(Task input)

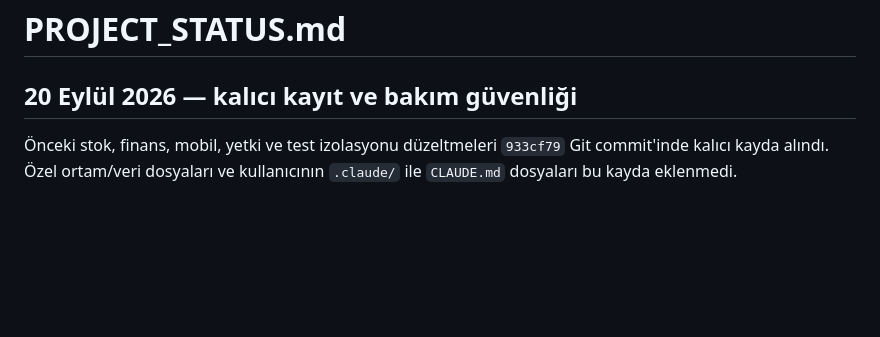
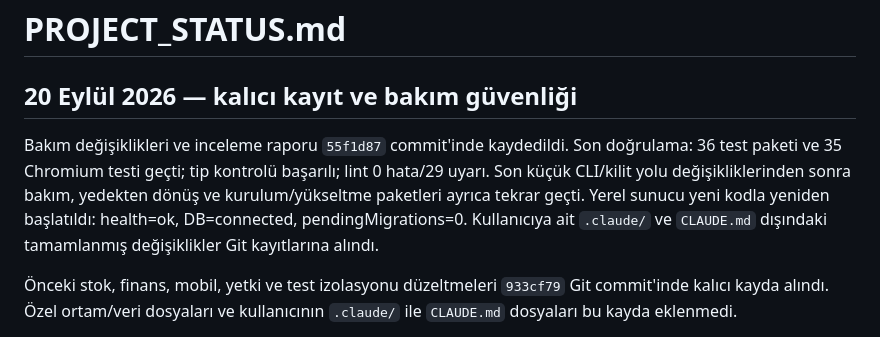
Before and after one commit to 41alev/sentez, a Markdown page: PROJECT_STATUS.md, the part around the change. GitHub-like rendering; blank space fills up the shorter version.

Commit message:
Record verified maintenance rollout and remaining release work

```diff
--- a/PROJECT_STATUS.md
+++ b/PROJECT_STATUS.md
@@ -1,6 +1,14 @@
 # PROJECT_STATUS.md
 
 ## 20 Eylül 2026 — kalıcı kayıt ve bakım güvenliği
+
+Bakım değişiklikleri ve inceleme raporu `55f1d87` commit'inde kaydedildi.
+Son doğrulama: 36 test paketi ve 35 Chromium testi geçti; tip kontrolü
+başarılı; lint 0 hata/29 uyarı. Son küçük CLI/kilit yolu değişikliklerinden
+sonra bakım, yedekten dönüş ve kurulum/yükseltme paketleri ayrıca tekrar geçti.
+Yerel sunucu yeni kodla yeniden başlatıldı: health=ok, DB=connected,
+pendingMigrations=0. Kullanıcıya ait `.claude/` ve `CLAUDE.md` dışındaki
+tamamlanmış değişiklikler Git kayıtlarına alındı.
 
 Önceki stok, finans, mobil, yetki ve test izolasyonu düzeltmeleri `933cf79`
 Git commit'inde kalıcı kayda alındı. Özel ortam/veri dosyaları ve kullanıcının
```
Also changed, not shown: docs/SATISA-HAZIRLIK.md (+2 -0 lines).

(End Task input)

Leave out all images, then reproduce the entries above exactly.

Before and after one commit to 41alev/sentez, a Markdown page: PROJECT_STATUS.md, the part around the change. GitHub-like rendering; blank space fills up the shorter version.

Commit message:
Record verified maintenance rollout and remaining release work

```diff
--- a/PROJECT_STATUS.md
+++ b/PROJECT_STATUS.md
@@ -1,6 +1,14 @@
 # PROJECT_STATUS.md
 
 ## 20 Eylül 2026 — kalıcı kayıt ve bakım güvenliği
+
+Bakım değişiklikleri ve inceleme raporu `55f1d87` commit'inde kaydedildi.
+Son doğrulama: 36 test paketi ve 35 Chromium testi geçti; tip kontrolü
+başarılı; lint 0 hata/29 uyarı. Son küçük CLI/kilit yolu değişikliklerinden
+sonra bakım, yedekten dönüş ve kurulum/yükseltme paketleri ayrıca tekrar geçti.
+Yerel sunucu yeni kodla yeniden başlatıldı: health=ok, DB=connected,
+pendingMigrations=0. Kullanıcıya ait `.claude/` ve `CLAUDE.md` dışındaki
+tamamlanmış değişiklikler Git kayıtlarına alındı.
 
 Önceki stok, finans, mobil, yetki ve test izolasyonu düzeltmeleri `933cf79`
 Git commit'inde kalıcı kayda alındı. Özel ortam/veri dosyaları ve kullanıcının
```
Also changed, not shown: docs/SATISA-HAZIRLIK.md (+2 -0 lines).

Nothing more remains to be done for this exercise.